Democrats won everything in 2008. They already had the House and the Senate and Barack Obama’s victory gave them the White House. Additionally, they held a supermajority in the Senate for the first time in ages. It should have been a perfect moment for the party and the country. But it wasn’t.

Too many Democrats in office during the first two years of President Obama’s term held corporate allegiances. They eschewed anything that smelled too progressive, including parts of the Affordable Care Act (e.g., the public option). When it came time for reelection in 2010, these timid Democrats ran for the hills, away from ACA, away from a popular president. They lost. And the party has been losing ever since.

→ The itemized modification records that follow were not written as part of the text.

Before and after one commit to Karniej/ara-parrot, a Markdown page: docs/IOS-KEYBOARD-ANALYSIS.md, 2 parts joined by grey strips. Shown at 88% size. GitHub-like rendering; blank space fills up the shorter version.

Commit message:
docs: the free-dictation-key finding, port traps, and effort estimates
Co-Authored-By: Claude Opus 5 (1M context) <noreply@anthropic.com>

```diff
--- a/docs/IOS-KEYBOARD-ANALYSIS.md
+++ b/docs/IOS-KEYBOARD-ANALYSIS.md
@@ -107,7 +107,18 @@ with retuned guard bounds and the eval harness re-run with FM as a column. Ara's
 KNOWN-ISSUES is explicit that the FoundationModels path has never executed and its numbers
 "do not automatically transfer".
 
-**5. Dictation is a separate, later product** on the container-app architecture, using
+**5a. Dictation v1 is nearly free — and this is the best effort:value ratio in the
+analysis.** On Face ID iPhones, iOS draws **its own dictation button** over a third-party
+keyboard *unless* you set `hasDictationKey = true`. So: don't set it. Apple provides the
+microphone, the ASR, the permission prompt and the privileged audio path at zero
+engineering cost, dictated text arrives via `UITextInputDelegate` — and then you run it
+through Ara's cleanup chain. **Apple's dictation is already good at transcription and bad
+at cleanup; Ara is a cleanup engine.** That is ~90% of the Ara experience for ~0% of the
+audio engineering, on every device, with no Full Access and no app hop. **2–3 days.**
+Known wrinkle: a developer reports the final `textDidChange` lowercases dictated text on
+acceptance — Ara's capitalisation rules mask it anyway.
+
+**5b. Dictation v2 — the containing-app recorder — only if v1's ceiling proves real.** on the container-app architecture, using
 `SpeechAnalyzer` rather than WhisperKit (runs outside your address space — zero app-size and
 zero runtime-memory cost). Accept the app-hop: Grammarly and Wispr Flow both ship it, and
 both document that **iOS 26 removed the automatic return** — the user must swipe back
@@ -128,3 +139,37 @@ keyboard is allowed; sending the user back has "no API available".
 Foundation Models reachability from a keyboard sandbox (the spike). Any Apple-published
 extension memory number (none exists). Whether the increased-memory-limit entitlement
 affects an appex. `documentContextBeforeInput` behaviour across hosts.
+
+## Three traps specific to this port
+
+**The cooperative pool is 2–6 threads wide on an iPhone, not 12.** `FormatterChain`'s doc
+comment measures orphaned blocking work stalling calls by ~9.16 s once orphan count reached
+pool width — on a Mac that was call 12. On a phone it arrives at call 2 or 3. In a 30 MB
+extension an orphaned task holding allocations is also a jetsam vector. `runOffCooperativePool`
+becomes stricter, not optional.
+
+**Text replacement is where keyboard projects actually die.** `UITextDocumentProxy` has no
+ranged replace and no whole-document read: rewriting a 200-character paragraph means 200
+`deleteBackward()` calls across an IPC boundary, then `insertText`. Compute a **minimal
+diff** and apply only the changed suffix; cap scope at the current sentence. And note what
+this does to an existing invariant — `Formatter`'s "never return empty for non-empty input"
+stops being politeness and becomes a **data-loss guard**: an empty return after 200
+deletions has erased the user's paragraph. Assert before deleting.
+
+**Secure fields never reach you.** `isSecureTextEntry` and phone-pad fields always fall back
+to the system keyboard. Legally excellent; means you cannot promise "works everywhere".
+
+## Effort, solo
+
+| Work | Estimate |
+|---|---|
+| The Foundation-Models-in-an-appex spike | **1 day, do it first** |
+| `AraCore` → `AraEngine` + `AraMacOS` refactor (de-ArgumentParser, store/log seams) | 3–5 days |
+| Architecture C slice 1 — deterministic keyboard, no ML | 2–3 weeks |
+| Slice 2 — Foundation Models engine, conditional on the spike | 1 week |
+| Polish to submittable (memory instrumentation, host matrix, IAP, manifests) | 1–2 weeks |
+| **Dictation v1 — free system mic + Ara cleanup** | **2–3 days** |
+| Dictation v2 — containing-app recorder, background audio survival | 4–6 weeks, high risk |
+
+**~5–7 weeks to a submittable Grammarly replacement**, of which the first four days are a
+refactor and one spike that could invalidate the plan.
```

In 2010, they lost the House.

In 2014, they lost the Senate.

In 2016, they lost the presidency.

In the background of all this national losing, they lost statehouses and governorships across the country. Today, Republicans control 32 state legislatures, Democrats control 12, and 6 are divided. Of the 12 statehouses under Democratic control, only five have Democratic governors. Eight short years ago, Democratic commentators, like Marcos Moulitsas and others, went on about how the Republican Party became a regional party, that it would never win a national election again. Blah, blah, blah. Wrong, wrong, wrong. These commentators had in fact been describing the eventual fate of the Democratic Party.

The New Republic recently published a devastating article, “Obama’s Lost Army,” that details how the DNC squandered the grassroots organization created to elect President Obama in 2008. Rather than turn it into a strong force for progressive ideas, an incubator for a new generation of Democratic politicians, or a force for local organizing, the DNC simply allowed all the organization to falter and vanish. The piece states that Democratic insiders were not comfortable with a separate entity organizing Democratic voters and fielding potential candidates that party bigwigs had not vetted. So they allowed it to die.

Saddest part of all, the Republicans learned the lessons from Obama’s victory and did the grassroots organizing that the Democrats were reluctant to do, leading to victories in 2010, 2014, and 2016 and the election of Donald Trump.

My other point of contention, what happened to everyone who voted in 2008? I asked this before, and I’m still asking it. Trump did not win simply by luring erstwhile Obama voters. He won because a lot of people simply didn’t vote. Folks like Van Jones have focussed on the former problem and have all but ignored the latter. And I’m tired of it. We need to discuss the problem of people not voting.

I contend that people like progressive politics when its explained clearly and when those who espouse it follow through on their promises. People want socialized medicine, even if they don’t like that name. Call it something else, then. But once “Medicare for all” or however you want to call it is established, then folks won’t want it taken away, just as folks are finally waking up and protesting the inevitable destruction of the Affordable Care Act at the hands of the Republicans.

The 2009 stimulus, meant to revive a stagnant economy and reverse rising unemployment, was so successful that Republicans who voted against it touted its benefits to constituents. The stimulus suffered from poor marketing — it really needed a better name if nothing else — and lack of clarity as to what it was and what it was supposed to do. Republicans exploited these shortcomings to their advantage.

Republicans and Democrats are very different in one very crucial way. Republicans mean what they say, say it clearly, and follow through on it. Democrats equivocate and meander. They run for the hills when they should defend what they believe in. Then they lose.

For Tom Perez to change the failing status of the Democratic Party, he needs to address these issues head-on. I really hope he does. Appointing his former opponent for the DNC chairmanship, Congressman Keith Ellison, as his Deputy Director could be a good first start, if he gives Congressman Ellison something meaningful to do. Otherwise, I worry that 2018 will be another in a long line of electoral disappointments, to the detriment of the country.